__TASK DETAILS__.
An exact copy of every record is needed, with all pictures omitted.

__DATASET ENTRIES__.
********************

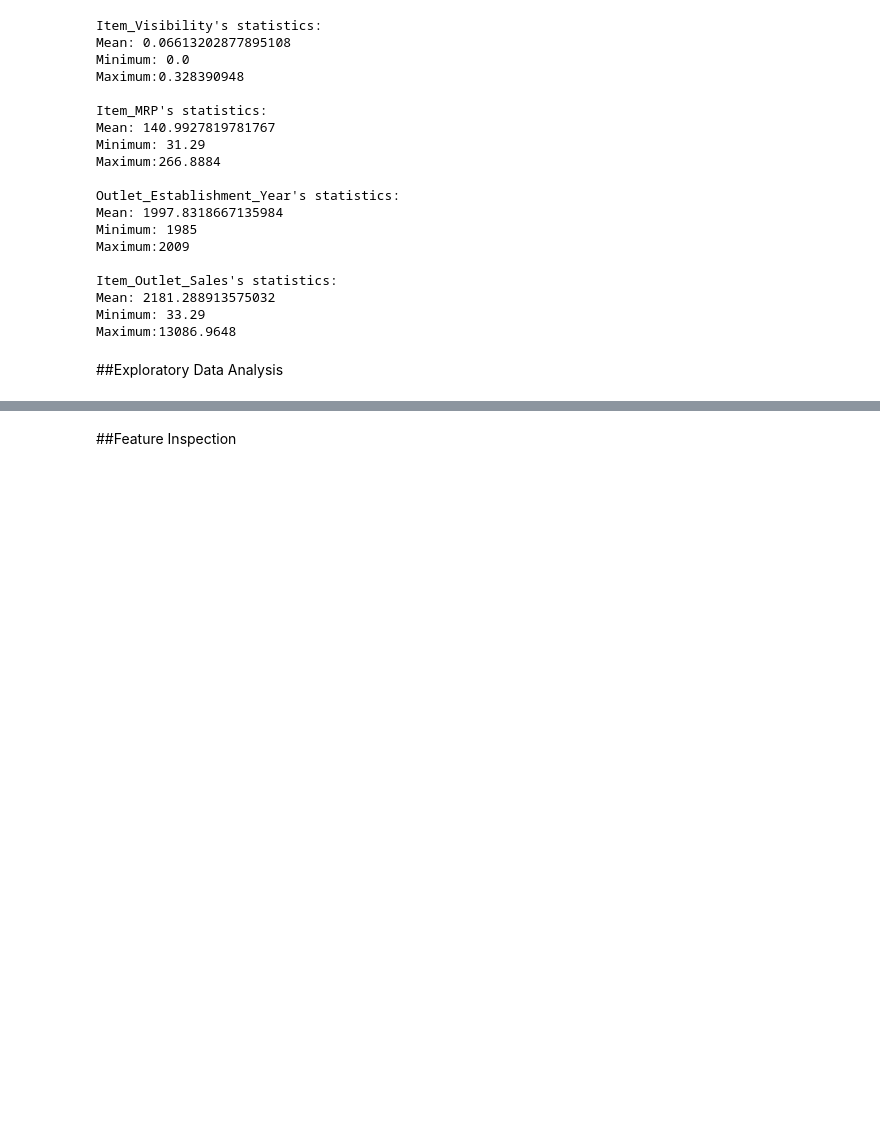
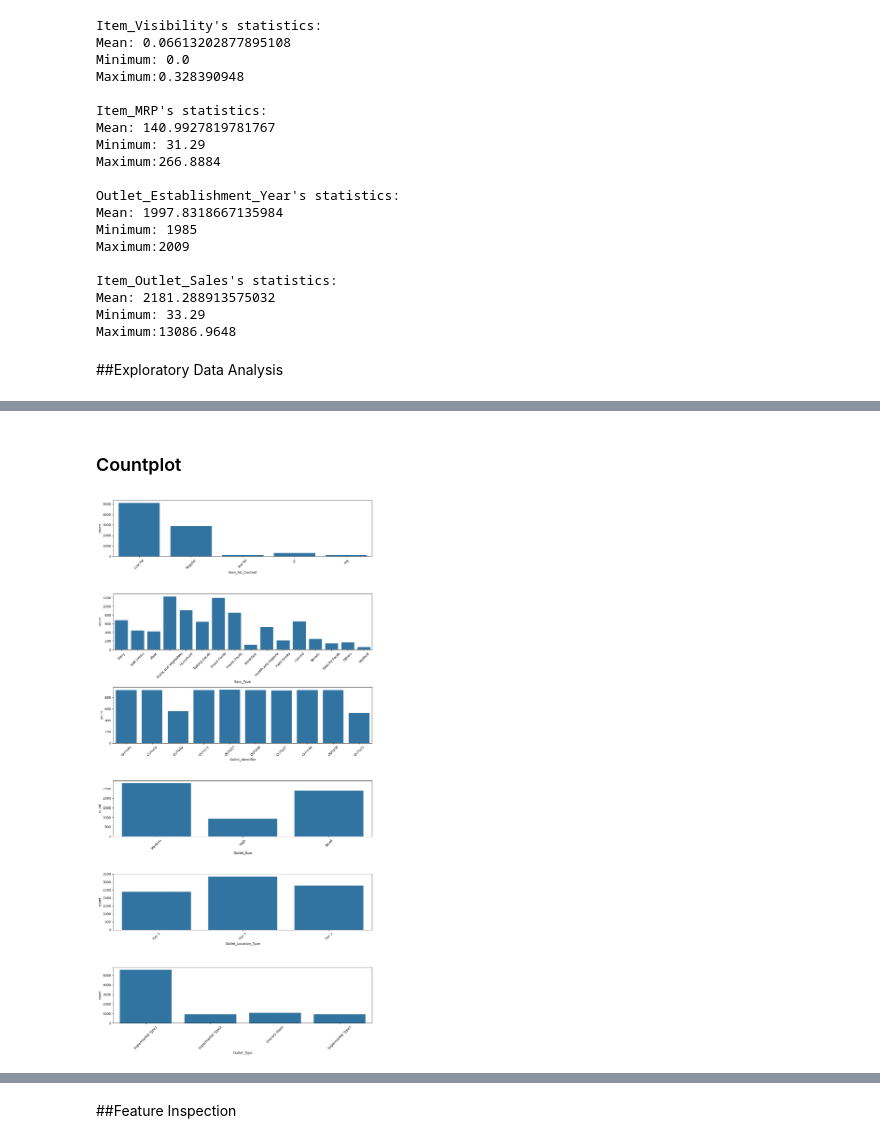
Before and after one commit to twix-ps/Prediction-of-Product-Sales, a Jupyter notebook: Prediction_of_Product_Sales.ipynb, the cells around one changed output, grey strips where cells are left out. Drawn from its saved outputs; the diff is of its cells as text; code cells hidden in the pictures; blank space fills up the shorter version.

```diff
--- a/Prediction_of_Product_Sales.ipynb
+++ b/Prediction_of_Product_Sales.ipynb
@@ -160,0 +175,16 @@ Maximum:13086.9648
+# %% [markdown]
+### Countplot
+# %%
+categorical = ['Item_Fat_Content', 'Item_Type', 'Outlet_Identifier', 'Outlet_Size', 'Outlet_Location_Type', 'Outlet_Type']
+
+fig, axes = plt.subplots(len(categorical), 1, figsize=(12, 4 * len(categorical)), sharex=False)
+
+for i, column in enumerate(categorical):
+  sns.countplot(data=df, x=column, ax=axes[i])
+  for tick in axes[i].get_xticklabels():
+    tick.set_rotation(45)
+
+plt.tight_layout()
+plt.show()
+# %% [output]
+[figure, added]
```
Also changed, not shown: parts of 6 cells of this notebook.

********************

__RESULT__.
Before and after one commit to twix-ps/Prediction-of-Product-Sales, a Jupyter notebook: Prediction_of_Product_Sales.ipynb, the cells around one changed output, grey strips where cells are left out. Drawn from its saved outputs; the diff is of its cells as text; code cells hidden in the pictures; blank space fills up the shorter version.

```diff
--- a/Prediction_of_Product_Sales.ipynb
+++ b/Prediction_of_Product_Sales.ipynb
@@ -160,0 +175,16 @@ Maximum:13086.9648
+# %% [markdown]
+### Countplot
+# %%
+categorical = ['Item_Fat_Content', 'Item_Type', 'Outlet_Identifier', 'Outlet_Size', 'Outlet_Location_Type', 'Outlet_Type']
+
+fig, axes = plt.subplots(len(categorical), 1, figsize=(12, 4 * len(categorical)), sharex=False)
+
+for i, column in enumerate(categorical):
+  sns.countplot(data=df, x=column, ax=axes[i])
+  for tick in axes[i].get_xticklabels():
+    tick.set_rotation(45)
+
+plt.tight_layout()
+plt.show()
+# %% [output]
+[figure, added]
```
Also changed, not shown: parts of 6 cells of this notebook.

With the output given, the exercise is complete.